A note from the Director, Hendrik Schatz
Dear Members of the JINA-CEE Community and Friends,

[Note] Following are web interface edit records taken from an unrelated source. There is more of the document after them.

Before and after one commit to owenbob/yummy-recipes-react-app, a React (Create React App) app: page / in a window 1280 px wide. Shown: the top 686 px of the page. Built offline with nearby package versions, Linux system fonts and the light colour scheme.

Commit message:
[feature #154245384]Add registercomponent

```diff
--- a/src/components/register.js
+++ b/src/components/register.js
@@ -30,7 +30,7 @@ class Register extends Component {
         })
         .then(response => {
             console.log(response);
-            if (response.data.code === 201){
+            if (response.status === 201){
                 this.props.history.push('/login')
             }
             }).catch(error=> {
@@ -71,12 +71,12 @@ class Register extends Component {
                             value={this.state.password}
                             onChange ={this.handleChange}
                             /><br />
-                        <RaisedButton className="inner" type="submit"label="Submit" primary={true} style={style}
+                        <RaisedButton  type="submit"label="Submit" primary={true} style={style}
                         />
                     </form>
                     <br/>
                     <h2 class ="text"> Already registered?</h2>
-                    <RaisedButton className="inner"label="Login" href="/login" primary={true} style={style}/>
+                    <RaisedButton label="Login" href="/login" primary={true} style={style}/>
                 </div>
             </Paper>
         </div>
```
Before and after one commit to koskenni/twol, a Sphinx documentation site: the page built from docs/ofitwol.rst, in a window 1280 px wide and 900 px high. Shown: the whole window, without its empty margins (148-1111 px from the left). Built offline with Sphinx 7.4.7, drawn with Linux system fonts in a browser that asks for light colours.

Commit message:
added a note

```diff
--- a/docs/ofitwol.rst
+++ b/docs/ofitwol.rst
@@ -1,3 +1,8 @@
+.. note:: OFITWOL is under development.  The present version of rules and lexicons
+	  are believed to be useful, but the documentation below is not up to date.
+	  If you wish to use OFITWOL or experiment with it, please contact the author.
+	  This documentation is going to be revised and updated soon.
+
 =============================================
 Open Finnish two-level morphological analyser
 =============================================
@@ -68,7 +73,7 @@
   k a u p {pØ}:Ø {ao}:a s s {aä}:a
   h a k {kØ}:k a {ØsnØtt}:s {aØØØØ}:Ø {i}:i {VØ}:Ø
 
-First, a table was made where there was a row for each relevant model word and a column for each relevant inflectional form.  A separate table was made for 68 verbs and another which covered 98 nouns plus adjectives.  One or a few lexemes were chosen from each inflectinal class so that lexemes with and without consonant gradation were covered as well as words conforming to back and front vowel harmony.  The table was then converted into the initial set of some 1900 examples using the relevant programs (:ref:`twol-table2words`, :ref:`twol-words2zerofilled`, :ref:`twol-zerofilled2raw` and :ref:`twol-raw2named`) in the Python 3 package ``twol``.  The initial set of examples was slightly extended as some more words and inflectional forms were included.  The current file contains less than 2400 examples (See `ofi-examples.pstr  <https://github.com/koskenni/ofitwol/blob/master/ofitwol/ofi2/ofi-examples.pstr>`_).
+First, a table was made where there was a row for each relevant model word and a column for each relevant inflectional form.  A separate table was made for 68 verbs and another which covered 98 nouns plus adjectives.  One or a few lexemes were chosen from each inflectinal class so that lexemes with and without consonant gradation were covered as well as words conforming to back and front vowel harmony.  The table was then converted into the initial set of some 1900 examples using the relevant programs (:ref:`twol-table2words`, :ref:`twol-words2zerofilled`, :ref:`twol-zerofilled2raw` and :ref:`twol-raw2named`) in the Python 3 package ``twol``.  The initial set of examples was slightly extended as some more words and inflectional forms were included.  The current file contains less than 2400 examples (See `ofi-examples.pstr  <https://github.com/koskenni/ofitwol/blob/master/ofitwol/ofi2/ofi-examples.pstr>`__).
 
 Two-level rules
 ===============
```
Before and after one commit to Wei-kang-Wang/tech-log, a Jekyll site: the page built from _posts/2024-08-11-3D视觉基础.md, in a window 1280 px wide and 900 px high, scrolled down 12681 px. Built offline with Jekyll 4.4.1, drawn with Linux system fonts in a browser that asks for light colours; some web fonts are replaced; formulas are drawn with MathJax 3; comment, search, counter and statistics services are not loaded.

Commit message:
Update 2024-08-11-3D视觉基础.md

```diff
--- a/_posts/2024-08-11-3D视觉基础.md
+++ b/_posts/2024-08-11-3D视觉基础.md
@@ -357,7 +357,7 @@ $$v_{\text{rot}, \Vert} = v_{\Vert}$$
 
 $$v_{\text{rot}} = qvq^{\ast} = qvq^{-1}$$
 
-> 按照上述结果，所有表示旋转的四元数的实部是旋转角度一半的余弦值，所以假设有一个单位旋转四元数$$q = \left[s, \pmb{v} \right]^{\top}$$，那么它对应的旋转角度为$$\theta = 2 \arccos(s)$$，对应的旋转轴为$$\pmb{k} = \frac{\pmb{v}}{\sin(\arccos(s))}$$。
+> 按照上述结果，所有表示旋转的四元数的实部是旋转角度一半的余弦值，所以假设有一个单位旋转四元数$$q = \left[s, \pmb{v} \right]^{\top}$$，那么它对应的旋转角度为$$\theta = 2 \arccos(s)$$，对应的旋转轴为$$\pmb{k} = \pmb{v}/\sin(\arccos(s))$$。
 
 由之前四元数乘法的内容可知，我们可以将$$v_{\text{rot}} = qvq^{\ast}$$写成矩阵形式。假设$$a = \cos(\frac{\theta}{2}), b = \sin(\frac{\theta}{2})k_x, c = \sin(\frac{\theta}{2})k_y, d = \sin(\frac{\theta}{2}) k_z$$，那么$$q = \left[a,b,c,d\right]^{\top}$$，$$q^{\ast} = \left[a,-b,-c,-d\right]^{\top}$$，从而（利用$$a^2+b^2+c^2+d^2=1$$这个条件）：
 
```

I would like to take this opportunity to highlight and express my appreciation for the tremendous contributions of early career scientists, in particular students and postdocs, to the ongoing success of JINA-CEE. None of the science highlights in this newsletter would have been possible without their scientific contributions. We are proud that today more than 200 students and postdocs are part of JINA-CEE, and some are introduced in this newsletter. This bodes well for the future of the field of nuclear astrophysics. We have worked hard to create opportunities for engagement and professional development for young scientists across disciplines and I continue to be impressed by the response to these opportunities. Highlights entirely organized by young scientists include the online-seminar series, the annual collaboration meeting "Frontiers in Nuclear Astrophysics", or the Junior Workshop at the JINA Horizons Conference in December 2020. Along these lines, a new partnership with minority serving institutions across the US is focusing on introducing under-graduate students to cutting edge research in nuclear astrophysics (see article in this letter). Recently JINA-CEE also strengthened its international connections considerably with the NSF supported IReNA network and I am happy to report that students and postdocs took advantage of this opportunity to initiate an international young researchers network. If you are interested in join-ing this network contact Rahul Jain at Michigan State University or Camilla Hansen at MPA Garching in Germany. If you are an early career scientist in nuclear astrophysics I encourage you to explore opportunities offered by JINA-CEE and IReNA. I always look forward to hearing from you about new ideas, and how we can improve support for early career scientists further.